*Instructions for the task*
Filter the entries below, keeping every line that has the word "March".

*Extracted data*
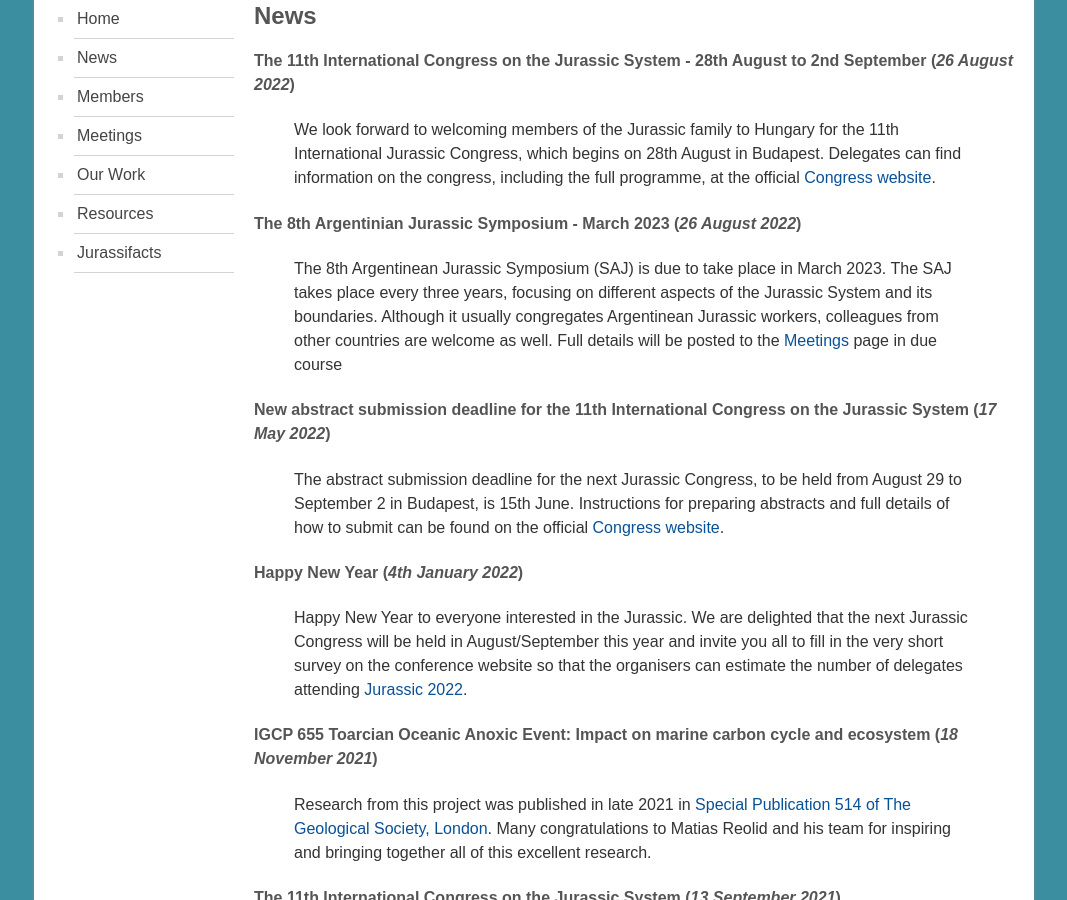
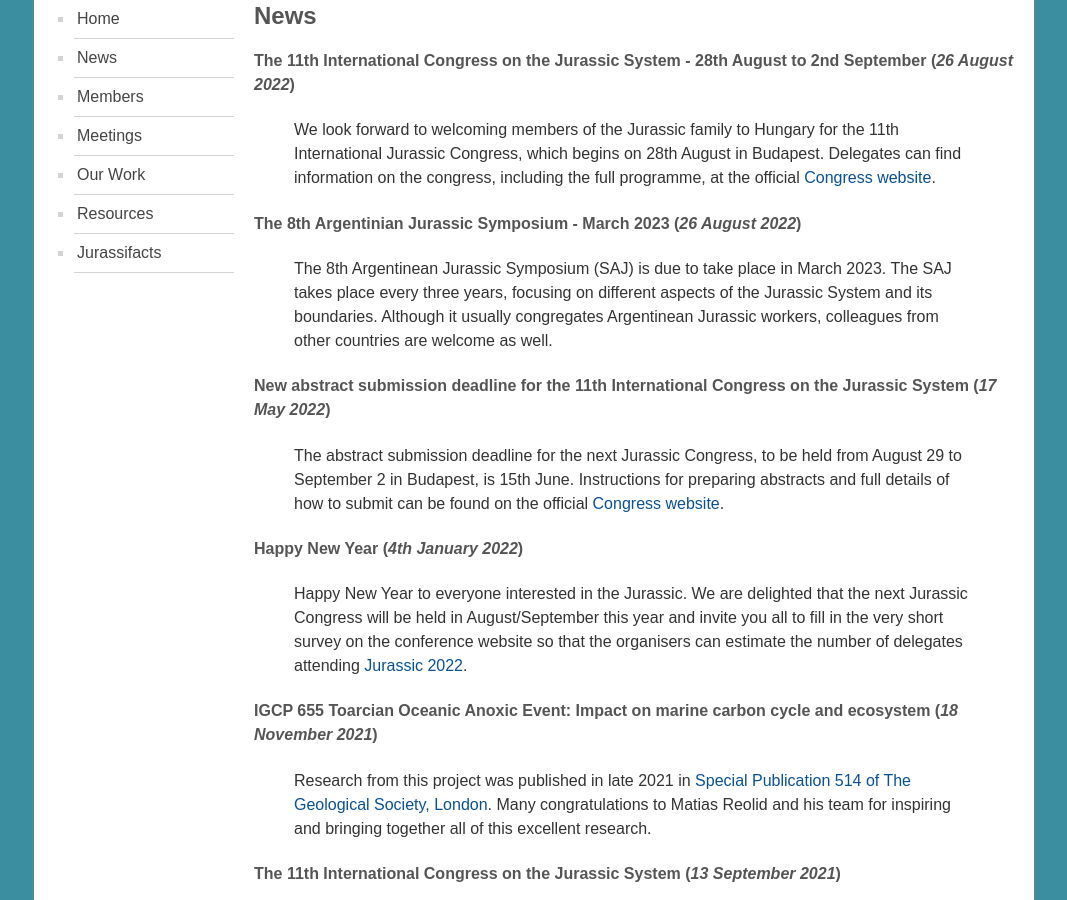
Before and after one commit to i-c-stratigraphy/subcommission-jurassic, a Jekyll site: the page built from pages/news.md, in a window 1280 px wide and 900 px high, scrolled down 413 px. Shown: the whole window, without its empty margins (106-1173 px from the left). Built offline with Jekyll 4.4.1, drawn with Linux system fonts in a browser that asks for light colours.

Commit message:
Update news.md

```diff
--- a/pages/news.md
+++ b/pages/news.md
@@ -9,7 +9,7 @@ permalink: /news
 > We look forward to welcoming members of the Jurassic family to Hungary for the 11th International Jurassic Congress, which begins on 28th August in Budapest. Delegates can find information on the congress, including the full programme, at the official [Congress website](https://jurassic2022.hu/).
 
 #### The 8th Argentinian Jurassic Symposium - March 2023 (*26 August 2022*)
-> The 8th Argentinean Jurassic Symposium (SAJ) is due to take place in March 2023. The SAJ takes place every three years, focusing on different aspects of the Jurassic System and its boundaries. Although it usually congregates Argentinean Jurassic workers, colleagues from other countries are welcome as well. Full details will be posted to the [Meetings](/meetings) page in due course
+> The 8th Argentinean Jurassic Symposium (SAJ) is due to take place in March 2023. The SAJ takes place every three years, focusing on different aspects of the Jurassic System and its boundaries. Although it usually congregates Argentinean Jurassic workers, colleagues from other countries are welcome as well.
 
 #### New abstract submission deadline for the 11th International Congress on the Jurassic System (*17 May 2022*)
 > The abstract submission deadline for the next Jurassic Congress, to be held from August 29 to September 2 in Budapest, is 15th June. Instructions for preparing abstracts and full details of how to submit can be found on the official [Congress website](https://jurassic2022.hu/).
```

*Exercise output*
 #### The 8th Argentinian Jurassic Symposium - March 2023 (*26 August 2022*)
-> The 8th Argentinean Jurassic Symposium (SAJ) is due to take place in March 2023. The SAJ takes place every three years, focusing on different aspects of the Jurassic System and its boundaries. Although it usually congregates Argentinean Jurassic workers, colleagues from other countries are welcome as well. Full details will be posted to the [Meetings](/meetings) page in due course
+> The 8th Argentinean Jurassic Symposium (SAJ) is due to take place in March 2023. The SAJ takes place every three years, focusing on different aspects of the Jurassic System and its boundaries. Although it usually congregates Argentinean Jurassic workers, colleagues from other countries are welcome as well.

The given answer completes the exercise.